Aretha Franklin, the queen of soul and 20th century pop titan who died Thursday at home in Detroit, had a special connection to the Bay Area's radical history.
Franklin, whose "Respect" became a civil-rights anthem, connected with the Black Power movement in the Bay Area. In a 1971 Jet magazine interview, she offered to pay the bail of Angela Davis, then imprisoned after eluding arrest for alleged ties to a courtroom escape-turned-shootout in Marin.
“Angela Davis must go free,” Franklin said. “Black people will be free. I’ve been locked up... and I know you got to disturb the peace when you can’t get no peace. Jail is hell to be in. I’m going to see her free if there is any justice in our courts, not because I believe in communism, but because she’s a black woman and she wants freedom for black people. I have the money; I got it from black people."
Franklin noted that her father, the preacher C.L. Franklin, did not approve of her position. "Well, I respect him, of course," she said, "but I’m going to stick by my beliefs. Angela Davis must go free. Black people will be free."
Aretha Franklin in a December 1970 issue of Jet Magazine, on why she was willing to post bond for Angela Davis. pic.twitter.com/UN7at4MiyD
— Jacobin (@jacobinmag) August 16, 2018

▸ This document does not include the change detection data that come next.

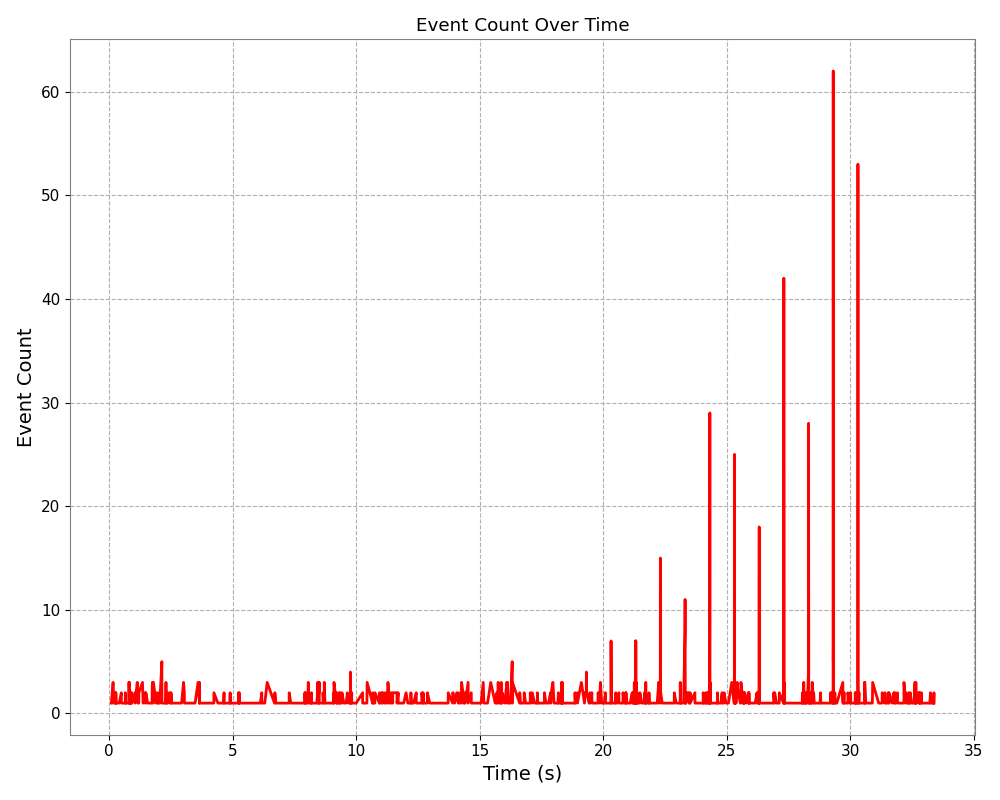
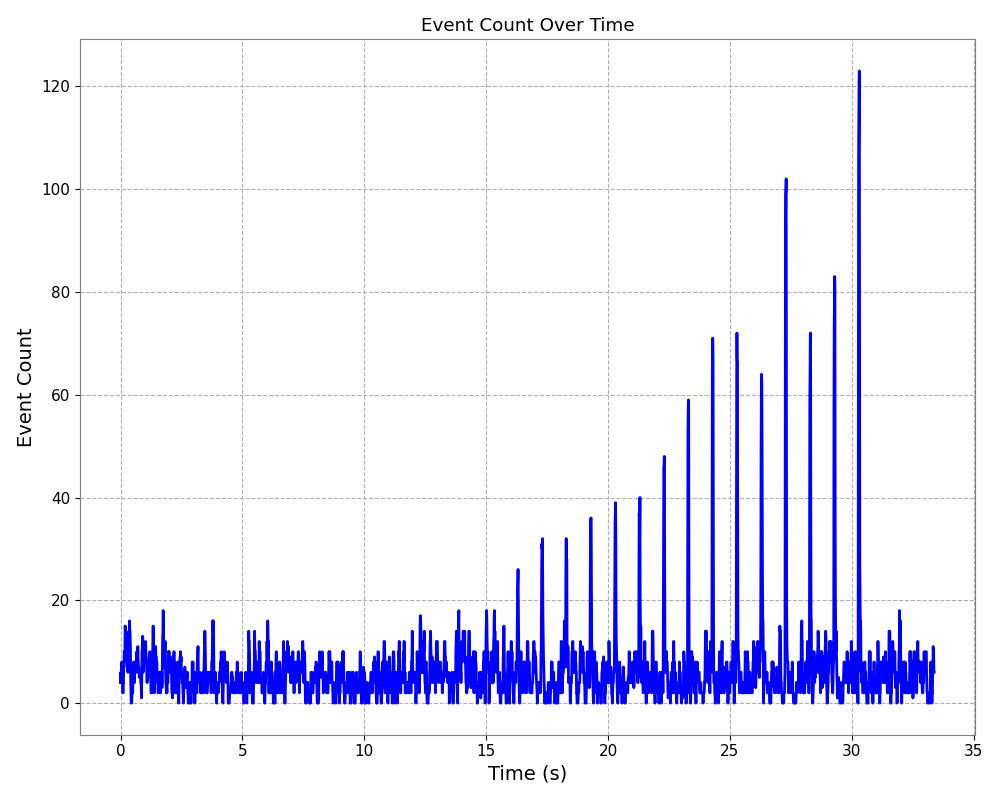
mod

diff --git a/plotEventCount.py b/plotEventCount.py
@@ -9,6 +9,7 @@ import pickle
 import matplotlib.pyplot as plt
 import argparse
 import os
+import numpy as np
 
 plt.rcParams.update({
     'lines.linewidth': 2,
@@ -23,7 +24,7 @@ plt.rcParams.update({
     'figure.figsize': (12, 8),
 })
 
-def plot_event_counts(pkl_file, output_file, time_bin_size=2):
+def plot_event_counts_with_sliding_window(pkl_file, output_file, time_bin_size, step_size):
     with open(pkl_file, 'rb') as f:
         df = pickle.load(f)
 
@@ -33,14 +34,21 @@ def plot_event_counts(pkl_file, output_file, time_bin_size=2):
         df['time'] = pd.to_numeric(df['time'], errors='coerce')
         df = df.dropna(subset=['time'])  # NaN を削除
 
-    df['time_bin'] = (df['time'] // time_bin_size) * time_bin_size
+    # 最大時間を取得
+    max_time = df['time'].max()
 
-    event_counts = df.groupby('time_bin').size()
+    # スライディングウィンドウでイベント数を計算
+    bins = np.arange(0, max_time, step_size)  # スライディングの開始点
+    event_counts = [
+        len(df[(df['time'] >= start) & (df['time'] < start + time_bin_size)])
+        for start in bins
+    ]
 
+    # プロットの作成
     fig = plt.figure(figsize=(10, 8))
     ax = fig.add_subplot(111)
 
-    ax.plot(event_counts.index / 1000, event_counts.values, label='Raw Event Count', color='red')
+    ax.plot(bins / 1000, event_counts, label='Sliding Window Event Count', color='blue')
 
     ax.set_xlabel('Time (s)')
     ax.set_ylabel('Event Count')
@@ -48,15 +56,15 @@ def plot_event_counts(pkl_file, output_file, time_bin_size=2):
 
     ax.grid(True)
     plt.tight_layout()
-
     plt.savefig(output_file)
     plt.close()
     print(f"Plot saved as {output_file}")
 
 if __name__ == "__main__":
-    parser = argparse.ArgumentParser(description="Plot event counts over time from a .pkl file.")
+    parser = argparse.ArgumentParser(description="Plot event counts over time from a .pkl file with sliding window.")
     parser.add_argument('-i', '--input', default='./sampleData/recording_2024-12-10_11-30-57_filtered_results/filtered_events_all.pkl', help="Path to the input .pkl file")
-    parser.add_argument('-b', '--bin_size', type=int, default=2, help="Time bin size in milliseconds (default: 2ms)")
+    parser.add_argument('-b', '--bin_size', type=int, default=50, help="Time bin size in milliseconds (default: 50ms)")
+    parser.add_argument('-s', '--step_size', type=int, default=10, help="Step size for the sliding window in milliseconds (default: 10ms)")
     parser.add_argument('-o', '--output', default='./sampleData/plotEventCount.png', help="Path to save the output image")
 
     args = parser.parse_args()
@@ -64,4 +72,4 @@ if __name__ == "__main__":
     if not os.path.isfile(args.input):
         raise FileNotFoundError(f"The file '{args.input}' does not exist.")
 
-    plot_event_counts(args.input, args.output, args.bin_size)
+    plot_event_counts_with_sliding_window(args.input, args.output, args.bin_size, args.step_size)

diff --git a/plotEventCountAll.py b/plotEventCountAll.py
@@ -1,0 +1,77 @@
+"""
+@author: HAYASHI Yasuhito (dangom_ya)
+
+CopyPolicy: 
+    Released under the terms of the LGPLv2.1 or later.
+"""
+import pandas as pd
+import matplotlib.pyplot as plt
+import argparse
+import os
+
+plt.rcParams.update({
+    'lines.linewidth': 2,
+    'grid.linestyle': '--',
+    'axes.grid': True,
+    'axes.facecolor': 'white',
+    'axes.edgecolor': 'gray',
+    'font.size': 11,
+    'axes.labelsize': 14,
+    'xtick.labelsize': 11,
+    'ytick.labelsize': 11,
+    'figure.figsize': (12, 8),
+})
+
+def downsample_events(data, sampling_ratio):
+    """
+    指定されたサンプリング比率でイベントを間引く
+    """
+    return data.iloc[::sampling_ratio]
+
+def plot_event_counts(file_path, output_file, time_bin_size, sampling_ratio):
+    """
+    CSVファイルを読み込み、時間ごとのイベント数をプロット
+
+    Args:
+        file_path: CSVファイルのパス
+        output_file: 出力画像ファイルのパス
+        time_bin_size: 時間ビンのサイズ（ミリ秒単位）
+        sampling_ratio: サンプリング比率
+    """
+    # データの読み込み
+    data = pd.read_csv(file_path, header=None, names=['x', 'y', 'polarity', 'time'])
+    data['time'] = data['time'] * 1e-3  # マイクロ秒をミリ秒に変換
+
+    # サンプリングの適用
+    data = downsample_events(data, sampling_ratio)
+
+    # 時間ビンごとにイベント数を集計
+    data['time_bin'] = (data['time'] // time_bin_size) * time_bin_size
+    event_counts = data.groupby('time_bin').size()
+
+    # プロットの作成
+    fig, ax = plt.subplots(figsize=(10, 8))
+    ax.plot(event_counts.index / 1000, event_counts.values, label='Event Count', color='blue')
+
+    ax.set_xlabel('Time (s)')
+    ax.set_ylabel('Event Count')
+    ax.set_title('Event Count Over Time')
+
+    ax.grid(True)
+    plt.tight_layout()
+    plt.savefig(output_file)
+    plt.close()
+    print(f"Plot saved as {output_file}")
+
+if __name__ == "__main__":
+    parser = argparse.ArgumentParser(description="Plot event counts over time from a CSV file with optional downsampling.")
+    parser.add_argument('-i', '--input', default='./sampleData/recording_2024-12-10_11-30-57.csv', help="Path to the input CSV file")
+    parser.add_argument('-b', '--bin_size', type=int, default=2, help="Time bin size in milliseconds (default: 2ms)")
+    parser.add_argument('-o', '--output', default='./sampleData/plotEventCount.png', help="Path to save the output image")
+    parser.add_argument('-r', '--sampling_ratio', type=int, default=10, help="Sampling ratio for downsampling events (default: 10)")
+    args = parser.parse_args()
+
+    if not os.path.isfile(args.input):
+        raise FileNotFoundError(f"The file '{args.input}' does not exist.")
+
+    plot_event_counts(args.input, args.output, args.bin_size, args.sampling_ratio)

The next year, Franklin wrote a letter to Black Panther Party Minister of Culture Emory Douglas, expressing her regret that due to timing issues, she couldn't appear at a fundraiser for the Oakland-headquartered organization. "I love what you are doing in the community, and I am looking forward to meeting all of you," she wrote.